Once you have several members, you can start by meeting at one of the member’s house, and as your group grows, you can easily find another place, such as a spiritual bookstore.

There are also many churches that rent out rooms, and their fees are often minimal. Always strive to remain self-supporting. This will ensure that you remain autonomous, and don’t have to answer to any outside organizations.

You can fund your group by passing a basket during your meeting and asking members to make a small (optional) contribution—a dollar or two.

3. Schedule it.

Next, you need to decide when to meet. Keep in mind that you’ll never find a time that’s convenient for everyone.

Related: The Brutal Basics Of Time Management

Many groups meet on a weekday in the early evening starting somewhere between 6 p.m. and 8 p.m. This time works well for people who work during the day because it gives them a chance to go home, have dinner, and then go to the meeting.

Other groups prefer to meet on the weekend early in the day, which allows for other activities the rest of the day.

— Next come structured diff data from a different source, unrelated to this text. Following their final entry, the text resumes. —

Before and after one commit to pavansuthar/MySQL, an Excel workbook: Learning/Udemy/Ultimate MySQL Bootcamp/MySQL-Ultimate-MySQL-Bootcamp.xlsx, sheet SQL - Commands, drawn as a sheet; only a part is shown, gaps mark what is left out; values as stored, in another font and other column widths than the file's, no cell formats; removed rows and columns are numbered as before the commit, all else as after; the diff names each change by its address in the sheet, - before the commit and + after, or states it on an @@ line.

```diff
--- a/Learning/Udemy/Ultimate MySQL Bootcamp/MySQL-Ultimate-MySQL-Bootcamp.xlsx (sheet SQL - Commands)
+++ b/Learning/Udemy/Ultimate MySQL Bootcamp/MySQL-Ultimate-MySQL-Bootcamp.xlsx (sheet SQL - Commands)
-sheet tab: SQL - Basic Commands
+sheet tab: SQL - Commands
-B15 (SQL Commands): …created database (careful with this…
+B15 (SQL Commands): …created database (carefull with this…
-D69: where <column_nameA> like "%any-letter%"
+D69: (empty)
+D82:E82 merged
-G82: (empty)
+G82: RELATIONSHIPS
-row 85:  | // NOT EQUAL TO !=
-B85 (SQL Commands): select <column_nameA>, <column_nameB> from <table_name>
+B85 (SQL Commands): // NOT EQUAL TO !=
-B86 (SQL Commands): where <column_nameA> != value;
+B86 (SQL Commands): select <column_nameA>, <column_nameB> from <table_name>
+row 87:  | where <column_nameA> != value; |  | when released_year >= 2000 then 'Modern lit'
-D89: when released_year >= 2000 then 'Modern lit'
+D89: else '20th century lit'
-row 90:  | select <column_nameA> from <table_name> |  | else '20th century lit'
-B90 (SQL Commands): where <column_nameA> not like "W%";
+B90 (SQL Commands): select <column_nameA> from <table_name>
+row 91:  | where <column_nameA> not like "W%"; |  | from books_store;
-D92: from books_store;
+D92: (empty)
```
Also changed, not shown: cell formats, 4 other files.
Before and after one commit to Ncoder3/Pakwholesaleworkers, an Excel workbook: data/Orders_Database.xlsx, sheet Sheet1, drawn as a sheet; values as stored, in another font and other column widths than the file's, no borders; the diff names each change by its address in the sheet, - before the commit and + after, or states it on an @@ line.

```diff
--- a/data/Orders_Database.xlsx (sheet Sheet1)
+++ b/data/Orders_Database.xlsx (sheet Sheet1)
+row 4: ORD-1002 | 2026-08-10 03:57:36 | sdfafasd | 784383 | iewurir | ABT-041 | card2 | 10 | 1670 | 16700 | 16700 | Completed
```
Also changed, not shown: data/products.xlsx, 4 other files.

4. Register your group.

Registering your group with the Mindfulness Meditation Institute will connect you with a worldwide network of spiritual seekers just like you. You’ll also receive many other benefits to support your group.

You can register your group on the website at Group Registration.

5. Lead your meeting.

The format in the Starter Kit will lead you through a typical meeting.

There are three important elements of an effective mindfulness meditation session: relaxation meditation, concentration meditation, and mindfulness meditation.

You can either guide your members through the meditation using the scripts provided or you can use the Quick Start to Mindfulness Meditation CD.

Related: 10 Things Every Good Leader Knows

6. Stay focused.

To help you stay focused on your primary purpose—to learn and practice mindfulness meditation—it’s  recommended to have a preamble, which includes your guiding principles.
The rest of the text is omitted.